Library Art Will Run Into Your Eyes

You may go to the library to read or use the computers for projects. But you probably didn’t look up long enough to see the art pieces . The glass chandelier was purchased because Dimond was required to spend 1 percent of the budget on art to show that the Dimond supports art. “Raptures of The Deep” is the name of the glass chandelier. It was made by Jane Coffmin in 2003. “The plan was to put in window at the top of the library that lets in light to shine off the chandelier and the library was to have rainbow light up the library. But one of the architects used his expert opinion and put in windows that don’t let in light”, said Suzanne Metcalfe, the Dimond librarian. “The Raptures of the Deep” is my favorite piece of art in the library and the it is the most expensive,” said Metcalfe. The quilt that is hanging in the Dimond library was a tribute to Mary Pat McDowell, a special education teacher who died after teaching at Dimond for 24 years. It was made and placed in the library by the former librarian Marie Lundstrum. It was put into the library because McDowell had a passion for sharing love for reading with her students. She left money for a scholarship. The orange painting was painted by Fred Trimble in 1974, a former student at Dimond. The whale painting was also painted by a former Dimond student. It was brought from the library in the old building. The beluga whales hang in the library are from an incident when 28 beluga whales were stranded on the beach. “Four of the beached whales died,” said Ron Morris, field supervisor for the National Marines Fisheries Service. Five Dimond teachers were involved: Tania Spurkland, Chris Backstrum, Jim Diehl, Les Matz and Laurel Stutzer. Dimond students helped cook all the meat off the bones of the big beluga whale that is hanging in the Dimond library. “The smell was horrible,” said one Dimond student. The meat was cooked off each bone one at a time. After the meat was gone the bones were bleached and cleaned so it could hang in the Dimond library.
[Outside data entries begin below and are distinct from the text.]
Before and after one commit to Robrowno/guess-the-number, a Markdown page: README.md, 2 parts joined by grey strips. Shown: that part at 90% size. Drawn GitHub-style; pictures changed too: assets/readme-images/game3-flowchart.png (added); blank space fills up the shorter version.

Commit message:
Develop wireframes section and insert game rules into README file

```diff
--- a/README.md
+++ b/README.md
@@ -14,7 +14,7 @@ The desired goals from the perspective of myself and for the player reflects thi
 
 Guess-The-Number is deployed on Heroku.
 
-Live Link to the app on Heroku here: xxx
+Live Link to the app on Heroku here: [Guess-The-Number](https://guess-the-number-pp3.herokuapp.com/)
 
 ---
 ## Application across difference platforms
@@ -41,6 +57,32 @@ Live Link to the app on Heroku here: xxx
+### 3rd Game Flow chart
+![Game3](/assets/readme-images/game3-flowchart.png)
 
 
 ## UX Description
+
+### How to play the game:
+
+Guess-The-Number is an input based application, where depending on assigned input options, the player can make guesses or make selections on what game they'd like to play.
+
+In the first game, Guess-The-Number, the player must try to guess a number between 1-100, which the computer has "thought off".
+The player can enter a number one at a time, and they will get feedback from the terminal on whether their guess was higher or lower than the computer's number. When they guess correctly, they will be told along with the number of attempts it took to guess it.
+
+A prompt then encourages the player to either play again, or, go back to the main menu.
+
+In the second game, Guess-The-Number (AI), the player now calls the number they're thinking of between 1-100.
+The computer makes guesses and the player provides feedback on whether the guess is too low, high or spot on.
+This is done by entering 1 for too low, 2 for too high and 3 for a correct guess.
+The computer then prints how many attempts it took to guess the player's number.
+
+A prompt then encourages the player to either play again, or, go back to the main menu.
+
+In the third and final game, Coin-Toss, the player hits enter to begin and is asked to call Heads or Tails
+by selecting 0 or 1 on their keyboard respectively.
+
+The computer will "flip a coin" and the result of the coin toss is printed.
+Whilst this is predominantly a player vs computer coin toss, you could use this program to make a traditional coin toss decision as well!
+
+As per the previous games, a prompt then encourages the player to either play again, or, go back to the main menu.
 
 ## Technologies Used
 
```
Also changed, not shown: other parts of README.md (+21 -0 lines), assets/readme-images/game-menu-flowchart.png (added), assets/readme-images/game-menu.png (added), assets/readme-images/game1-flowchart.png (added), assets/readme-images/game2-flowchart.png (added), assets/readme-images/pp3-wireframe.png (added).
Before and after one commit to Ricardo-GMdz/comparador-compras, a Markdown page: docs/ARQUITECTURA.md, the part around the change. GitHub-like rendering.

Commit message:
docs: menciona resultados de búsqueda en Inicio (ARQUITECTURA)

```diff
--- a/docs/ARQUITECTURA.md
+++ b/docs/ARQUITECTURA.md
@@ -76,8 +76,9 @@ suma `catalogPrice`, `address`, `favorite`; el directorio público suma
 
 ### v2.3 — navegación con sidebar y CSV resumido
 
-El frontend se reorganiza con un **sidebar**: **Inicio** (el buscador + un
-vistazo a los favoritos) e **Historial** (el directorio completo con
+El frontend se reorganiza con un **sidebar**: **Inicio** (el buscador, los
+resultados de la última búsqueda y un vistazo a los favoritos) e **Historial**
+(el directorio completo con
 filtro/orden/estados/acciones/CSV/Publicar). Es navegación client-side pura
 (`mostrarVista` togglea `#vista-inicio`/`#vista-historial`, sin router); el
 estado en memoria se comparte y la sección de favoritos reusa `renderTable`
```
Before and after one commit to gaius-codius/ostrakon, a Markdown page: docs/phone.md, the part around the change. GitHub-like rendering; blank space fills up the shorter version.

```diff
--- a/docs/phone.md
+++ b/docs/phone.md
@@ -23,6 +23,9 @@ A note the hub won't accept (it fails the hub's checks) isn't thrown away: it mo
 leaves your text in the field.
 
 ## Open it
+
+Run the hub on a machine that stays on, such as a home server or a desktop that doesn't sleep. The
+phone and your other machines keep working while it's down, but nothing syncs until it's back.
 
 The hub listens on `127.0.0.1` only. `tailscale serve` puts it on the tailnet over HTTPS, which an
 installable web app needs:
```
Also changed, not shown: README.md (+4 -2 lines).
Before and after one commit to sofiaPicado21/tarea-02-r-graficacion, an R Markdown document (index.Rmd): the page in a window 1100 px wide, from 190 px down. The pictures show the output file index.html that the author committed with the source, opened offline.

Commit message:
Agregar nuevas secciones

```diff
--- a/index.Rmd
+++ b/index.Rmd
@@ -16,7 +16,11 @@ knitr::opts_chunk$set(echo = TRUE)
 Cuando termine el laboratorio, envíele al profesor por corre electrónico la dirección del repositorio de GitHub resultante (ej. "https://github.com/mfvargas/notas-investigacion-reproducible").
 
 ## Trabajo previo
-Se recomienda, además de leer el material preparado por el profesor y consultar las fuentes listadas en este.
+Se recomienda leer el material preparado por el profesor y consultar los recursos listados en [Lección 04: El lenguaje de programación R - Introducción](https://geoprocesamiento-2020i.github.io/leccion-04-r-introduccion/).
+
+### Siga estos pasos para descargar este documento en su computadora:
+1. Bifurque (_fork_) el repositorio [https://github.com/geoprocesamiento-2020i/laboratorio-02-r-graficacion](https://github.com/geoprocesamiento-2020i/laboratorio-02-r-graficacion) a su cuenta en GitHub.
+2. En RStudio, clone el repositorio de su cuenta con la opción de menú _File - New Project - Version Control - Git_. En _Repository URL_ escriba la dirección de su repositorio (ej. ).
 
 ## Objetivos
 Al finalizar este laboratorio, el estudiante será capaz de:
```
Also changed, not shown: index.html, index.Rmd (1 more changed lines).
Dimond science class students reconstructed. After it was done it was hung in the library until it was moved from the old building into the new one. The Dimond library probably won’t be getting any new pieces of art to complement the school library because “there is not a lot of room on the walls for new pieces,” said Metcalfe.